EXERCISE GOAL → Check every line of the entries below for "自架預設不記錄", and copy the lines that have it.

=== Begin Enclosure ===

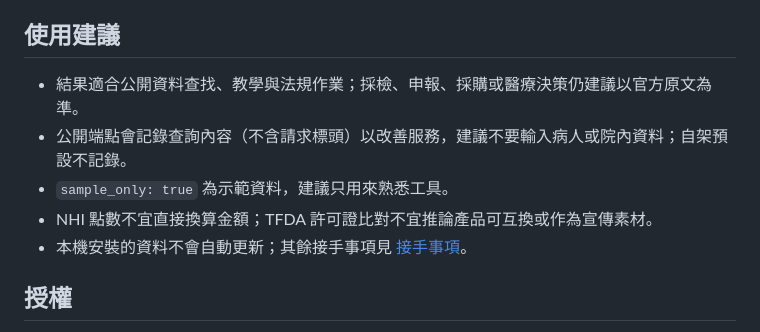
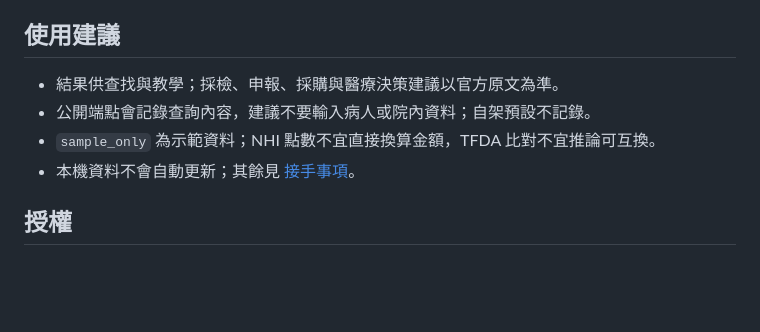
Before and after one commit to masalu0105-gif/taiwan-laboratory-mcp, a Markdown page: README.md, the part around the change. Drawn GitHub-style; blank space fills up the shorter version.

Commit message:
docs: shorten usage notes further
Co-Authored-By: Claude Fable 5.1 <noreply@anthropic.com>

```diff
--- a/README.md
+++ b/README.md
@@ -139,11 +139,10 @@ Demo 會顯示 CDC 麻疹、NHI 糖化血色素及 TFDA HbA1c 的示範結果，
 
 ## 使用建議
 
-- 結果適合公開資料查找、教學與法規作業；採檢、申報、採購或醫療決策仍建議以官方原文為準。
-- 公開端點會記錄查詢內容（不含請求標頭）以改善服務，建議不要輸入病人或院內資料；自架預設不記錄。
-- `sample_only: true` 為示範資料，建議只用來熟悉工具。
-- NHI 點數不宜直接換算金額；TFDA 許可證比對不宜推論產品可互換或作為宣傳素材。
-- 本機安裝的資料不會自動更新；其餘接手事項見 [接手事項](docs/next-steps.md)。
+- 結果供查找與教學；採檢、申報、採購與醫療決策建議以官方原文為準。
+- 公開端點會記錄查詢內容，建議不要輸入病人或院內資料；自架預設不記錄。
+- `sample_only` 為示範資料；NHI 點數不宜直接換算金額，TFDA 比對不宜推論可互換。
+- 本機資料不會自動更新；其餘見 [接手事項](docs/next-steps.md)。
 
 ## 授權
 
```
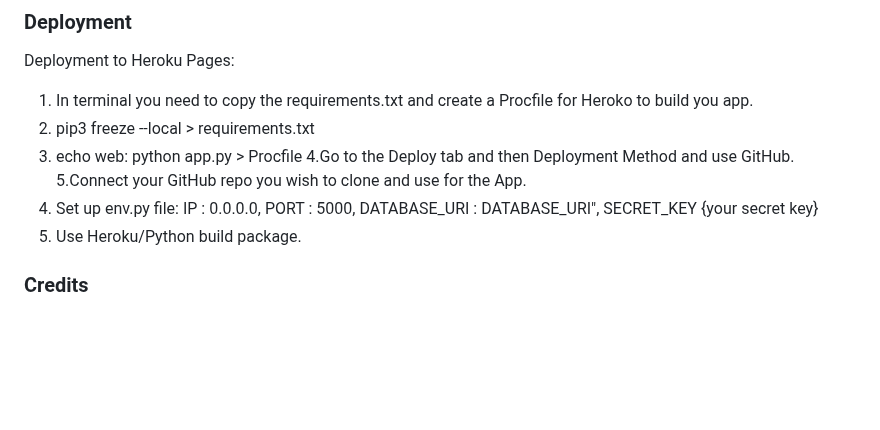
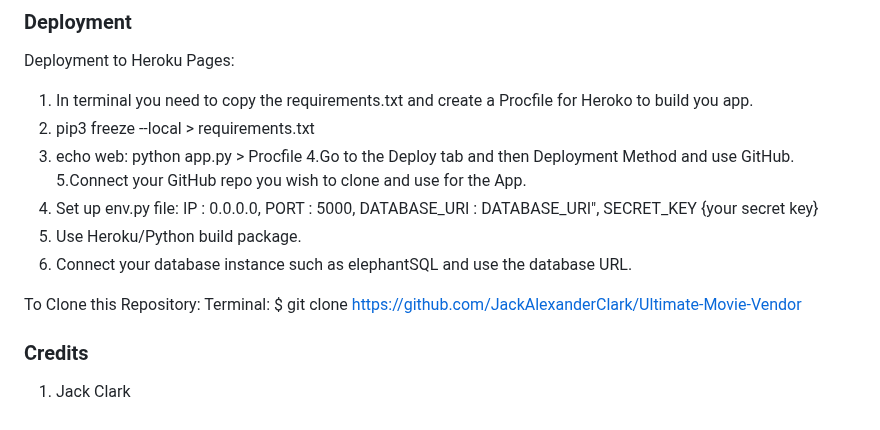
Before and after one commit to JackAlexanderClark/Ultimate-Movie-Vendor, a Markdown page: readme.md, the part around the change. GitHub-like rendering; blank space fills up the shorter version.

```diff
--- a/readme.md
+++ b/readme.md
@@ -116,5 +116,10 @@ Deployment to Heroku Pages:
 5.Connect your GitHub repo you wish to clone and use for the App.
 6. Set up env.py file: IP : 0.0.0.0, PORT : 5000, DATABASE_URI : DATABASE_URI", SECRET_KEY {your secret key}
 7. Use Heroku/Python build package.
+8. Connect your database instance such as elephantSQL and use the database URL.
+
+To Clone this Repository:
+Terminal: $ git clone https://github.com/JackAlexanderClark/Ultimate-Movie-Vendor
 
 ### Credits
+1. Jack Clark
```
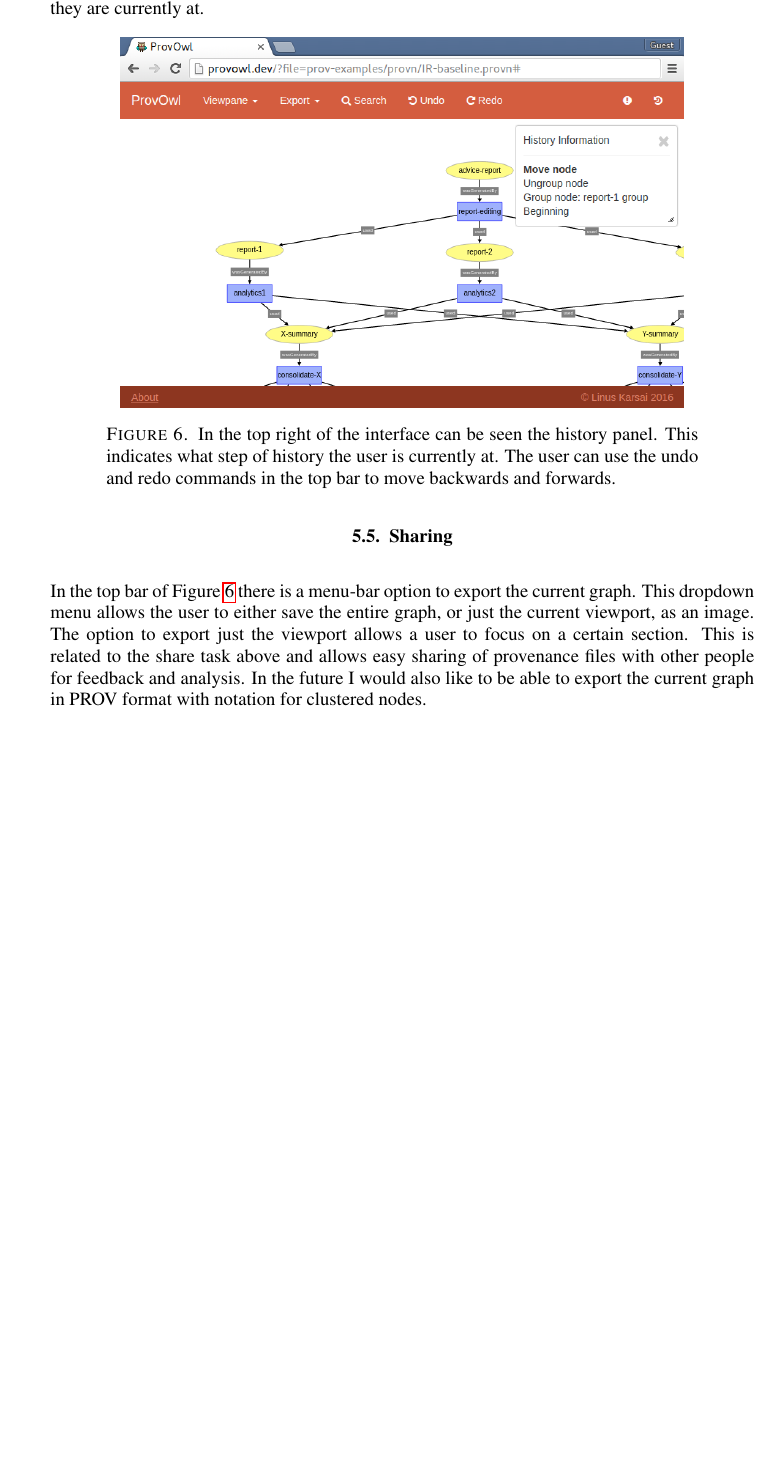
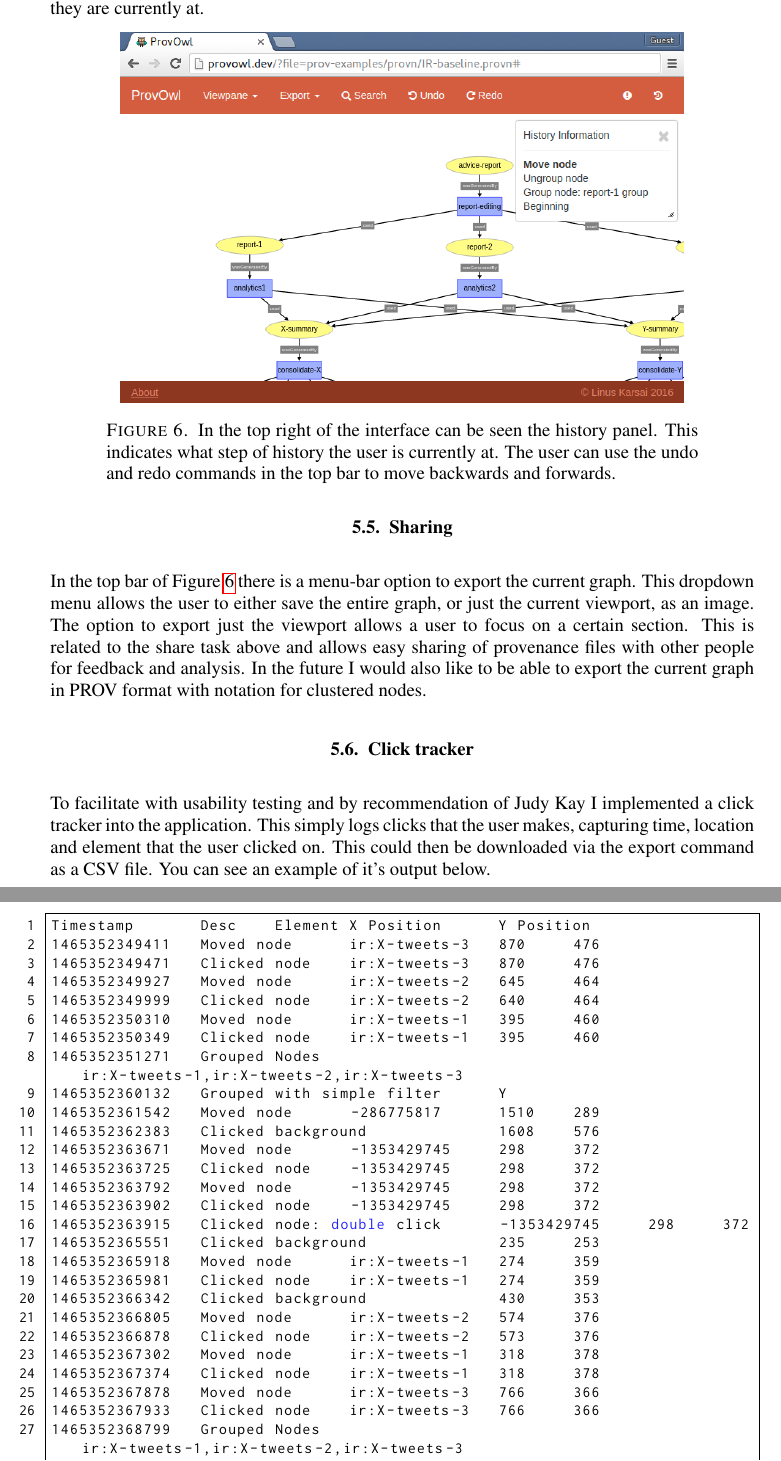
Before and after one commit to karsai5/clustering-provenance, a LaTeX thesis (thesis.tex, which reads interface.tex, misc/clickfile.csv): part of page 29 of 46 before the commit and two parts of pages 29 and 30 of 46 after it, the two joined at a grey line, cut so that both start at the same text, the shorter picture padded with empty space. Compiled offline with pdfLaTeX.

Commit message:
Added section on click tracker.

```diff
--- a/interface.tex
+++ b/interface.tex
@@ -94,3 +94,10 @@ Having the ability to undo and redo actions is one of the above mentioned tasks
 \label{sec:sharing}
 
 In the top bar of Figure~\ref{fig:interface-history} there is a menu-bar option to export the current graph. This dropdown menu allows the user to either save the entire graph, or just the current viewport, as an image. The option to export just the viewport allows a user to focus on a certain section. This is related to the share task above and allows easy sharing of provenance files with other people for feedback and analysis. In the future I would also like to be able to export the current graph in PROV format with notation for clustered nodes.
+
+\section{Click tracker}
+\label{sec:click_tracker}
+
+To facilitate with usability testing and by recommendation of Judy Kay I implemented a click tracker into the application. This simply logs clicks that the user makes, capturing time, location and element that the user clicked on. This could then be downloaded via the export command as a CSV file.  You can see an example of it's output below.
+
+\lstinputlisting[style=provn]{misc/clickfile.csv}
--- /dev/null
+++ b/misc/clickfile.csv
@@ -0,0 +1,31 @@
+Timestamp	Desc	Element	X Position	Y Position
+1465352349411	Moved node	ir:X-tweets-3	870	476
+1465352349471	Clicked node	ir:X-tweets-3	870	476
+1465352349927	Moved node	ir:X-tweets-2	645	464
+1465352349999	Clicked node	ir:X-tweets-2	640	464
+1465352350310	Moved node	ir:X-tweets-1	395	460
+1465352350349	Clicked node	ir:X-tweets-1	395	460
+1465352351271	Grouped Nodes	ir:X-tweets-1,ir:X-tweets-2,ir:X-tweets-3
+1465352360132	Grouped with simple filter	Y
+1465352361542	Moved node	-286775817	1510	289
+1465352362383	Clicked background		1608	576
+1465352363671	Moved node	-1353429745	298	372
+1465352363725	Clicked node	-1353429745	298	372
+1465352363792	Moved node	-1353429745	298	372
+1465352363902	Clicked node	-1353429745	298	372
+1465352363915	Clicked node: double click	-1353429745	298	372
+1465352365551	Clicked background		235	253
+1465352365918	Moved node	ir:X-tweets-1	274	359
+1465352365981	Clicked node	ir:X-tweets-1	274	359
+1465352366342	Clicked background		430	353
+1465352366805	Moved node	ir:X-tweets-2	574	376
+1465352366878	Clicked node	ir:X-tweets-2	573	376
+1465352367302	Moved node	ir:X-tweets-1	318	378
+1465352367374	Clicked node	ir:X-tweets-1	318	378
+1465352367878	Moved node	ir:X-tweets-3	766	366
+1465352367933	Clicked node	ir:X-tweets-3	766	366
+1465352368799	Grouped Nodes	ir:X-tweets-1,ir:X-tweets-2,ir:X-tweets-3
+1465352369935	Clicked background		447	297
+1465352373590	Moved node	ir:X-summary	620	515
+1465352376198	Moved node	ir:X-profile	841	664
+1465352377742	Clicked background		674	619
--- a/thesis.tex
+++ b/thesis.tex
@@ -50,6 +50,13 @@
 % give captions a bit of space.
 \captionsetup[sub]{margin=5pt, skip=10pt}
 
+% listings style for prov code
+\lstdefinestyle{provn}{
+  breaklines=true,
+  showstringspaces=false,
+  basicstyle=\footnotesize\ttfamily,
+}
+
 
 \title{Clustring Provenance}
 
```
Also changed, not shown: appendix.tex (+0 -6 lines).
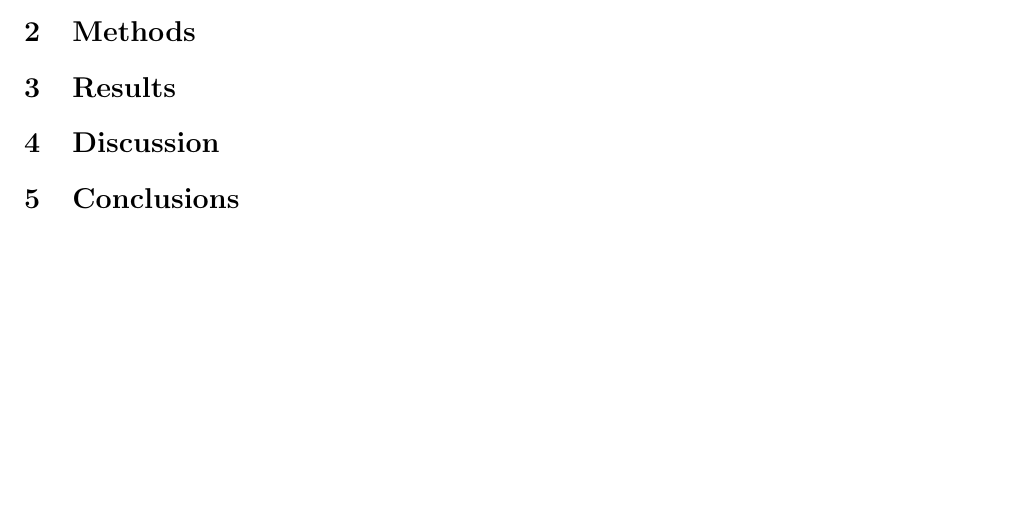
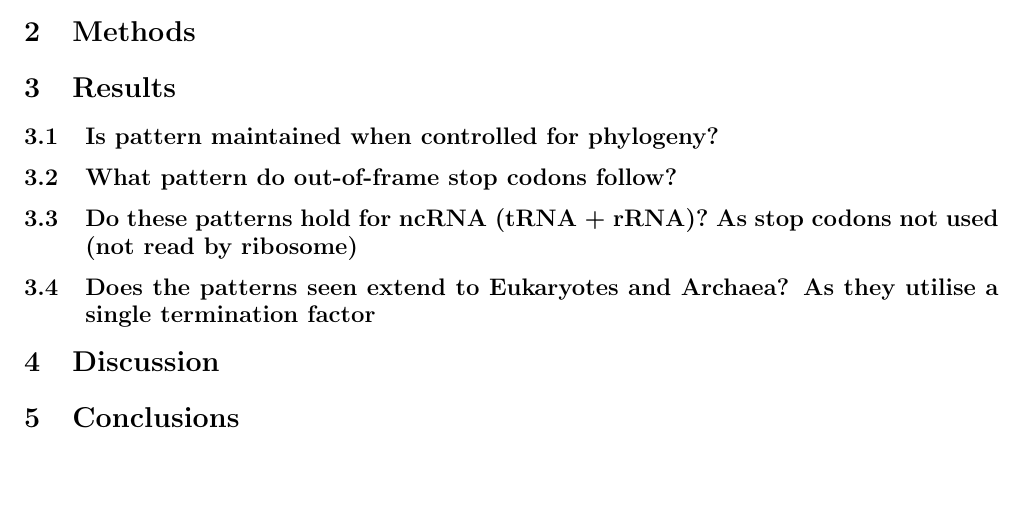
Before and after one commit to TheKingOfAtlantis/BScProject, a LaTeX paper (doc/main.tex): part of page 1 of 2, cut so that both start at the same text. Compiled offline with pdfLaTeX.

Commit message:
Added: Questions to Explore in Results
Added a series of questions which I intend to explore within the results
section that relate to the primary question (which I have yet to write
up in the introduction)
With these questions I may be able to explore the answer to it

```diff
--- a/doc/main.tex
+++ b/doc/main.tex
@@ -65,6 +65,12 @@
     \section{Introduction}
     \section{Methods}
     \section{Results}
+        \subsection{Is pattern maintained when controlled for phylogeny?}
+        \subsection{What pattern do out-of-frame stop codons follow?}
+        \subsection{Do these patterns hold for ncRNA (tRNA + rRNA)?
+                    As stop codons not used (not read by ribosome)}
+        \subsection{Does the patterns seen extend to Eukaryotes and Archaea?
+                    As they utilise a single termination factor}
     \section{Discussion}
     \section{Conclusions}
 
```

=== End Enclosure ===

TASK RESULT →
-- 公開端點會記錄查詢內容（不含請求標頭）以改善服務，建議不要輸入病人或院內資料；自架預設不記錄。
+- 公開端點會記錄查詢內容，建議不要輸入病人或院內資料；自架預設不記錄。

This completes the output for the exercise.